Work item. From the first line of the data down to the line bearing "PushDeleteOp and the", output every line exactly and include no pictures.
[Opening Records for the task section]
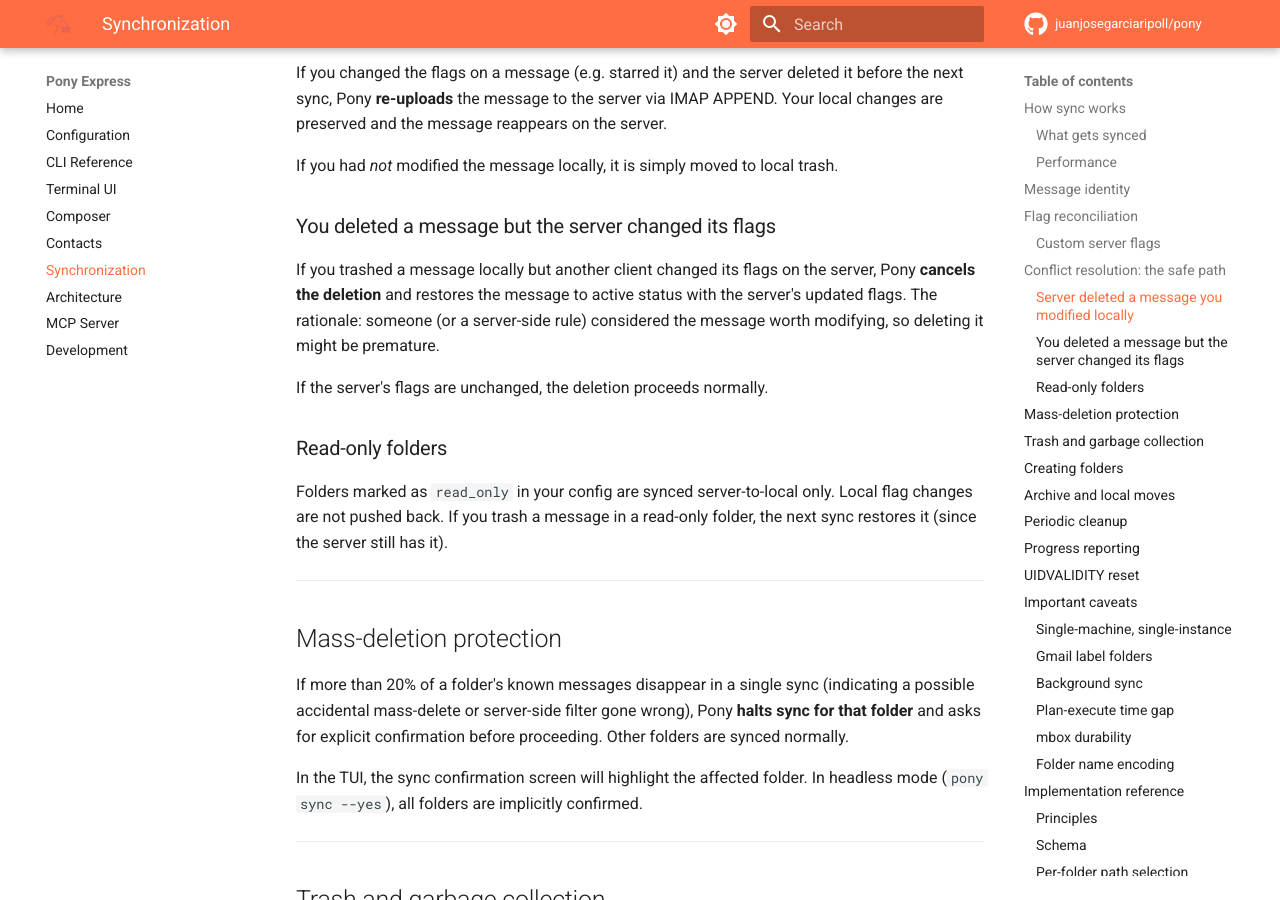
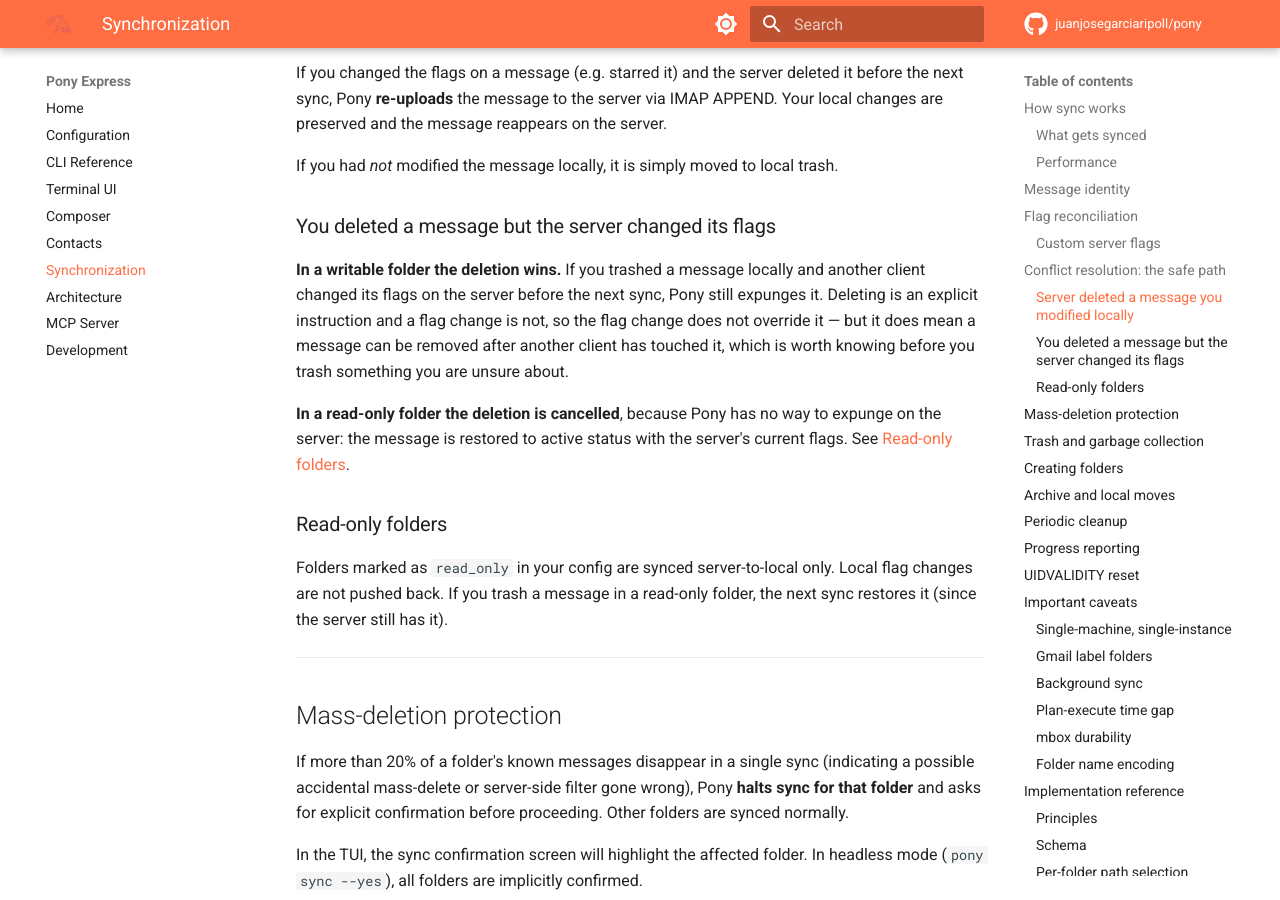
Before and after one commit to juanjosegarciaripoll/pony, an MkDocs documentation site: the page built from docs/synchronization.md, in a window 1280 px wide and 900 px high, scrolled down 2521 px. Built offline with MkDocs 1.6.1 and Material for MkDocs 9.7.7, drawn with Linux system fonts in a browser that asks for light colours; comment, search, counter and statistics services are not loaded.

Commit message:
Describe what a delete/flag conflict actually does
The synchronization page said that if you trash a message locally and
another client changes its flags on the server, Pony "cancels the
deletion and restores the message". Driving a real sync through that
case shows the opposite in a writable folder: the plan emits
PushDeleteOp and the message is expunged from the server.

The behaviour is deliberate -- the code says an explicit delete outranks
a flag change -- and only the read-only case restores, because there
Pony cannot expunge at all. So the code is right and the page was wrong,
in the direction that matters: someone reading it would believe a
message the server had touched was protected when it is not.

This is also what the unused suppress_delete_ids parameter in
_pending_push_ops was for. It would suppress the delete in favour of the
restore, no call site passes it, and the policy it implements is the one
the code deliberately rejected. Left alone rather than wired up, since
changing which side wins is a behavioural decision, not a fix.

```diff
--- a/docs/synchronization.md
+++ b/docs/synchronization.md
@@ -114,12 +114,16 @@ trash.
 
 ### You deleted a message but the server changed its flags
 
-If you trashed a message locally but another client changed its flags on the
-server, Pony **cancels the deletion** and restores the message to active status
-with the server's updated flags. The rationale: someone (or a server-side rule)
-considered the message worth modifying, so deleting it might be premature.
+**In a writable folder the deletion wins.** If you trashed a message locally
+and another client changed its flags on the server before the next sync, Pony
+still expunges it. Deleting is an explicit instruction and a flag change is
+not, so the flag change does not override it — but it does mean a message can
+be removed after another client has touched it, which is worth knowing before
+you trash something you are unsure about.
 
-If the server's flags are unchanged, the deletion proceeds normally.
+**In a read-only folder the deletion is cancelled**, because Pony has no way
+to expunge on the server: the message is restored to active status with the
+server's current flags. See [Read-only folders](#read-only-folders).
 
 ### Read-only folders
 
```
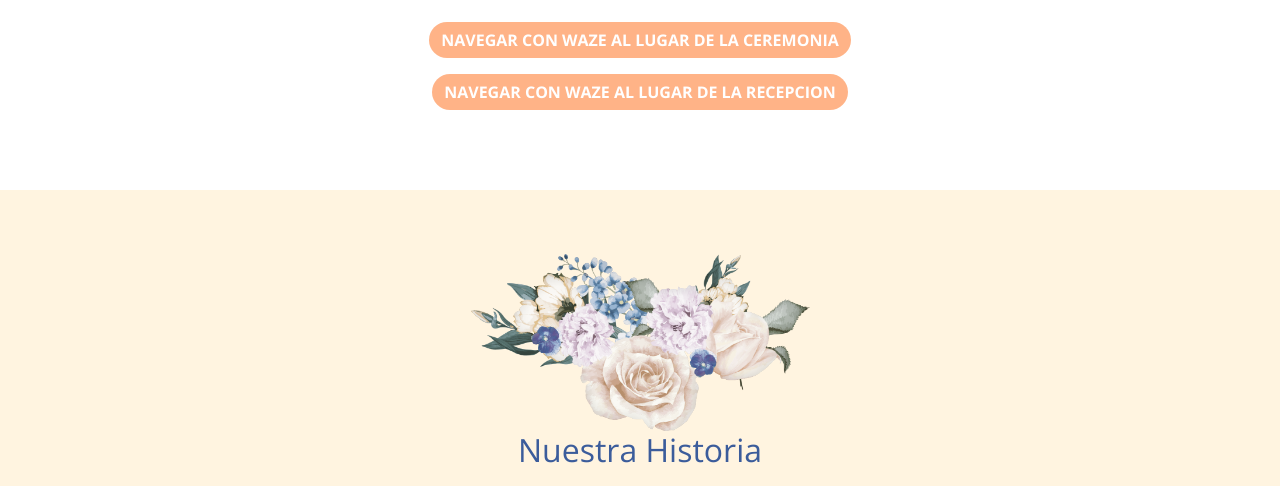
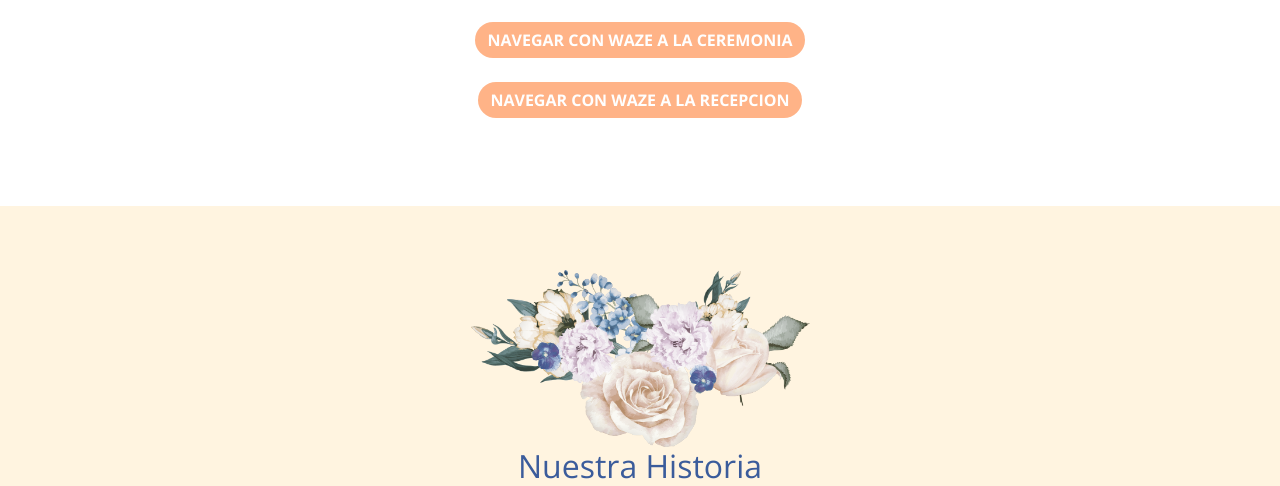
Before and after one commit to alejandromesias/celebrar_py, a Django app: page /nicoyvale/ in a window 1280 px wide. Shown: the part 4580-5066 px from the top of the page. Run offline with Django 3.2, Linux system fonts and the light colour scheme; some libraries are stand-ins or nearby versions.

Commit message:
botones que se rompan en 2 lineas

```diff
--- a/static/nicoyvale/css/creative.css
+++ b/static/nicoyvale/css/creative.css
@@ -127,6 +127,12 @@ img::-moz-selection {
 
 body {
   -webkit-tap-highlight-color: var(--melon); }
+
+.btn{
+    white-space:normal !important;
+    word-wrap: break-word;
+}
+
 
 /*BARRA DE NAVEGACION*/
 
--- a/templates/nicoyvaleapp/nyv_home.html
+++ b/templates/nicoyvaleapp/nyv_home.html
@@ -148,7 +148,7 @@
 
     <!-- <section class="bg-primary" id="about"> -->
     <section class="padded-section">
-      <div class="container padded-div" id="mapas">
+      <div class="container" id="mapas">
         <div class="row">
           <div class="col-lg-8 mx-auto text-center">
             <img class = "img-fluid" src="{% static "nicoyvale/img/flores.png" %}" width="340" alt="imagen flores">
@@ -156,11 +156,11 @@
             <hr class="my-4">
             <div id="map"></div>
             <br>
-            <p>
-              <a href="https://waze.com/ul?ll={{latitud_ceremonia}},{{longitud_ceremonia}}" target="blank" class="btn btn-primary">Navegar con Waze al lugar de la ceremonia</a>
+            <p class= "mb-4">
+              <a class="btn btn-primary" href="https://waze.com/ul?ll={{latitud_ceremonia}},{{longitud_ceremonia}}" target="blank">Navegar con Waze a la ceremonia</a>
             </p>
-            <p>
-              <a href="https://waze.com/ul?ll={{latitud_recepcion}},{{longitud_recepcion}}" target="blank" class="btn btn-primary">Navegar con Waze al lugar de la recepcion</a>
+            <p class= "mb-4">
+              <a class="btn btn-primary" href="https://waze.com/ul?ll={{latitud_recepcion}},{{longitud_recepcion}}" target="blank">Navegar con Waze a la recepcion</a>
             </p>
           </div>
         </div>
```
[Closing Records for the task section]
Solution for this task.
Before and after one commit to juanjosegarciaripoll/pony, an MkDocs documentation site: the page built from docs/synchronization.md, in a window 1280 px wide and 900 px high, scrolled down 2521 px. Built offline with MkDocs 1.6.1 and Material for MkDocs 9.7.7, drawn with Linux system fonts in a browser that asks for light colours; comment, search, counter and statistics services are not loaded.

Commit message:
Describe what a delete/flag conflict actually does
The synchronization page said that if you trash a message locally and
another client changes its flags on the server, Pony "cancels the
deletion and restores the message". Driving a real sync through that
case shows the opposite in a writable folder: the plan emits
PushDeleteOp and the message is expunged from the server.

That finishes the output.